One of the few things that politicians in the United States are good at is dealing with a problem by kicking the can down the road. That’s what happened in August 2011 when Republicans and Democrats reached an agreement to avoid breaching a statutory ceiling on the federal government’s mounting debt.
If you’re a hockey fan, you’re probably pretty irritated that the National Hockey League’s owners and players still haven’t reached a deal on a new collective bargaining agreement, and thus the 2012-2013 season remains in limbo. You also probably know that negotiations got off to a rough start after the owners, who are presumed to have the upper hand, made a rather insulting initial offer to the players.
According to the New York Times, New York Gov. Andrew Cuomo and the state’s congressional delegation want the federal government to pay for $33 billion in storm damage from Hurricane Sandy plus another $9 billion for preventative measures:
House freshman Allen West (R-FL) – a tea party and Fox News favorite – finally conceded defeat to his Democratic opponent on Tuesday. According to a Politico article, “The congressman’s unexpected loss left his advisers, donors and legion of tea party fans searching for answers.”
According to the Hill, policymakers are “scrambling” to do something about the U.S. Postal Service in the current lame-duck session of Congress. The USPS’s recently announced $15.9 billion loss for 2012 apparently inspired policymakers to act.
Supporters of limited government have little to cheer about today (and Romney winning wouldn’t have changed that in my opinion), so I’m going to point out a small glimmer of hope. In Pennsylvania’s 79th district, voters elected a local finance professor and radio host named John McGinnis to the state House of Representatives. A lot of Republicans talk a good game about liberty and smaller government – “Dr. John” eats it for breakfast.
Proponents of an activist federal government are citing the destruction wrought by Hurricane Sandy as evidence of the need for big government to manage and finance disaster relief.
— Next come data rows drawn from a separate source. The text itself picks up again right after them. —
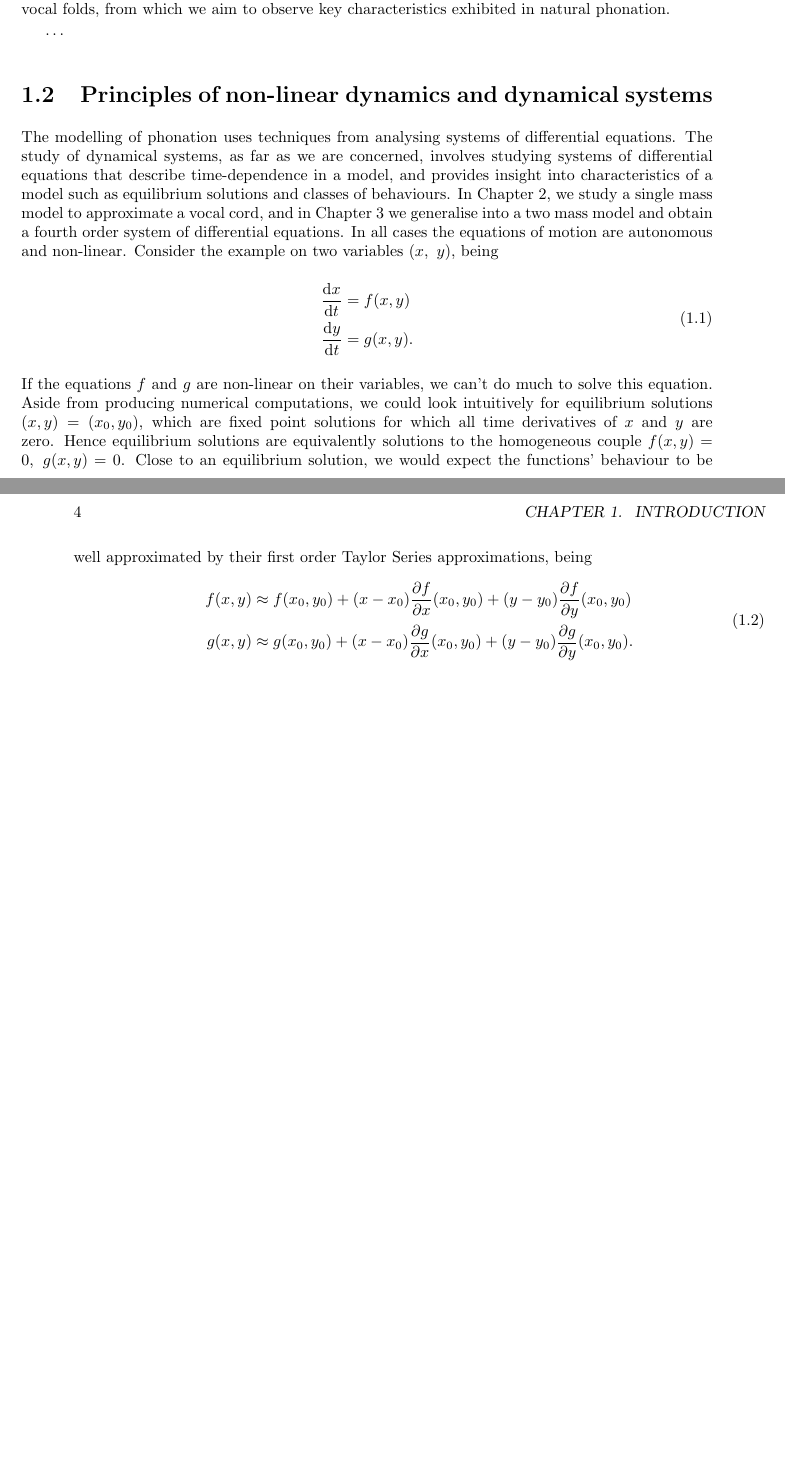
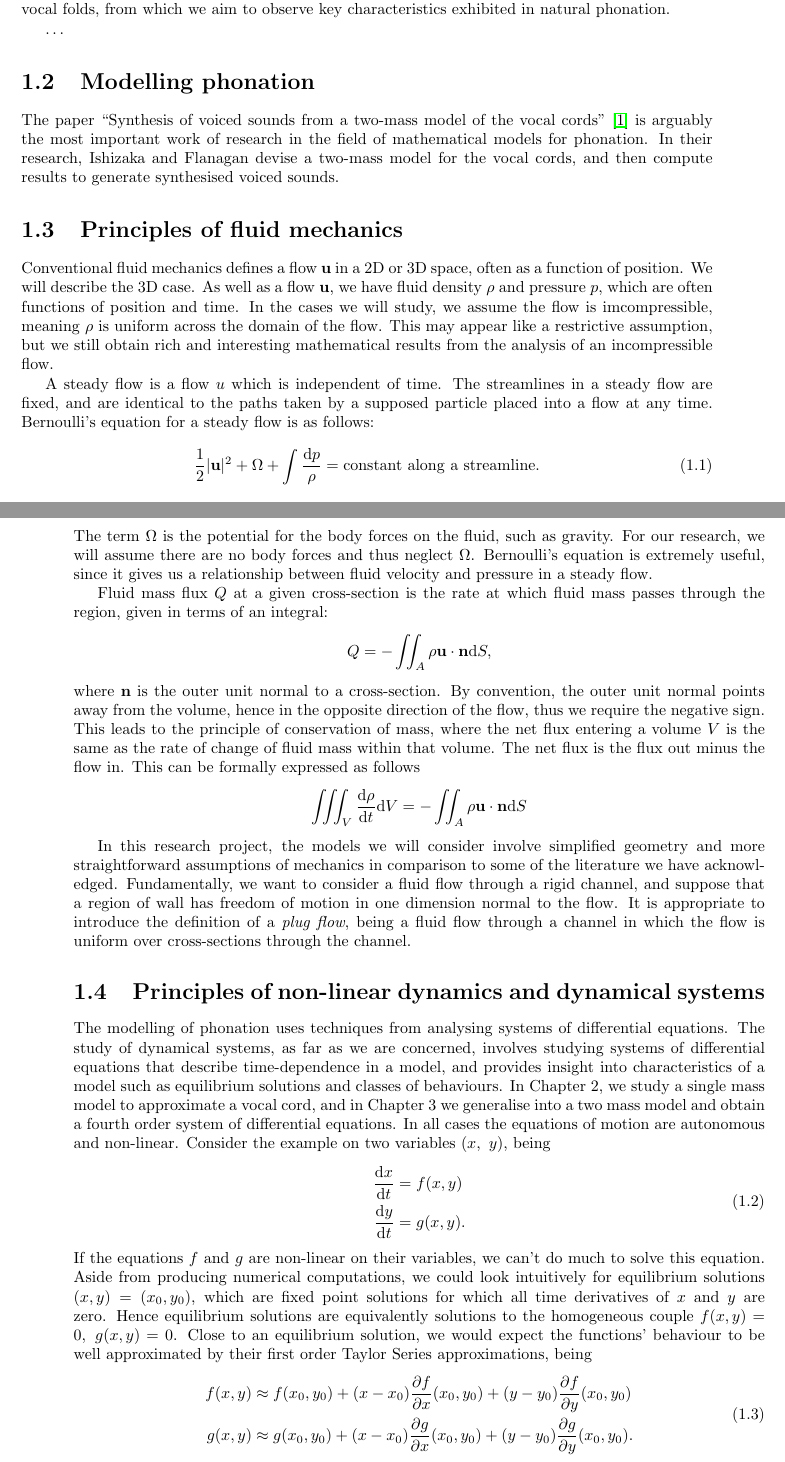
Before and after one commit to willwoolf/phonation, a LaTeX thesis (main.tex): two parts of pages 3 and 4 of 5 before the commit and two parts of pages 3 and 4 of 7 after it, joined at a grey line, cut so that both start at the same text, the shorter picture padded with empty space. Compiled offline with pdfLaTeX.

Commit message:
added bits to main on the intro

```diff
--- a/main.tex
+++ b/main.tex
@@ -34,6 +34,56 @@ from which we aim to observe key characteristics exhibited in natural phonation.
 %more
 
 \dots
+
+\section{Modelling phonation}
+
+The paper ``Synthesis of voiced sounds from a two-mass model of the vocal cords'' \cite{ishizaka_flanagan_1972} is arguably the most important work of research in the field of mathematical models for phonation.
+In their research, Ishizaka and Flanagan devise a two-mass model for the vocal cords, and then compute results to generate synthesised voiced sounds.
+
+\section{Principles of fluid mechanics}
+
+Conventional fluid mechanics defines a flow $\mathbf{u}$ in a $2$D or $3$D space,
+often as a function of position.
+We will describe the $3$D case.
+As well as a flow $\mathbf{u}$,
+we have fluid density $\rho$ and pressure $p$,
+which are often functions of position and time.
+In the cases we will study,
+we assume the flow is imcompressible,
+meaning $\rho$ is uniform across the domain of the flow.
+This may appear like a restrictive assumption,
+but we still obtain rich and interesting mathematical results from the analysis of an incompressible flow.
+
+A steady flow is a flow $u$ which is independent of time.
+The streamlines in a steady flow are fixed, and are identical to the paths taken by a supposed particle placed into a flow at any time.
+Bernoulli's equation for a steady flow is as follows:
+\begin{equation}
+    \frac{1}{2}|\mathbf{u}|^2 + \Omega + \int\frac{\mathrm{d}p}{\rho} = \mathrm{constant~along~a~streamline}.
+\end{equation}
+The term $\Omega$ is the potential for the body forces on the fluid, such as gravity.
+For our research, we will assume there are no body forces and thus neglect $\Omega$.
+Bernoulli's equation is extremely useful, since it gives us a relationship between fluid velocity and pressure in a steady flow.
+
+Fluid mass flux $Q$ at a given cross-section is the rate at which fluid mass passes through the region,
+given in terms of an integral:
+\begin{equation*}
+    Q = -\iint_A \rho \mathbf{u} \cdot \mathbf{n} \mathrm{d}S,
+\end{equation*}
+where $\mathbf{n}$ is the outer unit normal to a cross-section.
+By convention, the outer unit normal points away from the volume,
+hence in the opposite direction of the flow, thus we require the negative sign.
+This leads to the principle of conservation of mass, where the net flux entering a volume $V$ is the same as the rate of change of fluid mass within that volume.
+The net flux is the flux out minus the flow in.
+This can be formally expressed as follows
+\begin{equation*}
+    \iiint_V \frac{\mathrm{d}\rho}{\mathrm{d}t} \mathrm{d}V = - \iint_A \rho \mathbf{u} \cdot \mathbf{n} \mathrm{d}S
+\end{equation*}
+
+In this research project, the models we will consider involve simplified geometry and more straightforward assumptions of mechanics in comparison to some of the literature we have acknowledged.
+Fundamentally, we want to consider a fluid flow through a rigid channel, and suppose that a region of wall has freedom of motion in one dimension normal to the flow.
+It is appropriate to introduce the definition of a \textit{plug flow}, being a fluid flow through a channel in which the flow is uniform over cross-sections through the channel.
+
+% want to finish fm section with a clear explanation of plug flow.
 
 \section{Principles of non-linear dynamics and dynamical systems}
 
```
Also changed, not shown: main.tex (2 more changed lines).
Of particular worry are possible cuts to the Federal Emergency Management Agency's budget and devolution of responsibility to the states.
The title of a New York Times editorial claims that “A Big Storm Requires Big Government.” The Times implies that when confronted with a major natural disaster like Hurricane Sandy, Americans would be screwed if they didn’t have bureaucrats from the Federal Emergency Management Agency (FEMA) to “to decide where rescuers should go, where drinking water should be shipped, and how to assist hospitals that have to evacuate.”
Back in August, Cato adjunct scholar Veronique de Rugy expressed concern about Republican campaign rhetoric on Medicare. As Republicans tell it, they want to “protect” and “strengthen” Medicare, whereas President Obama wants to “cut” and “weaken” it. Veronique thinks that the GOP’s “Mediscare” campaign could end up backfiring by making it harder to reform Medicare if Republicans succeed in taking control of Washington.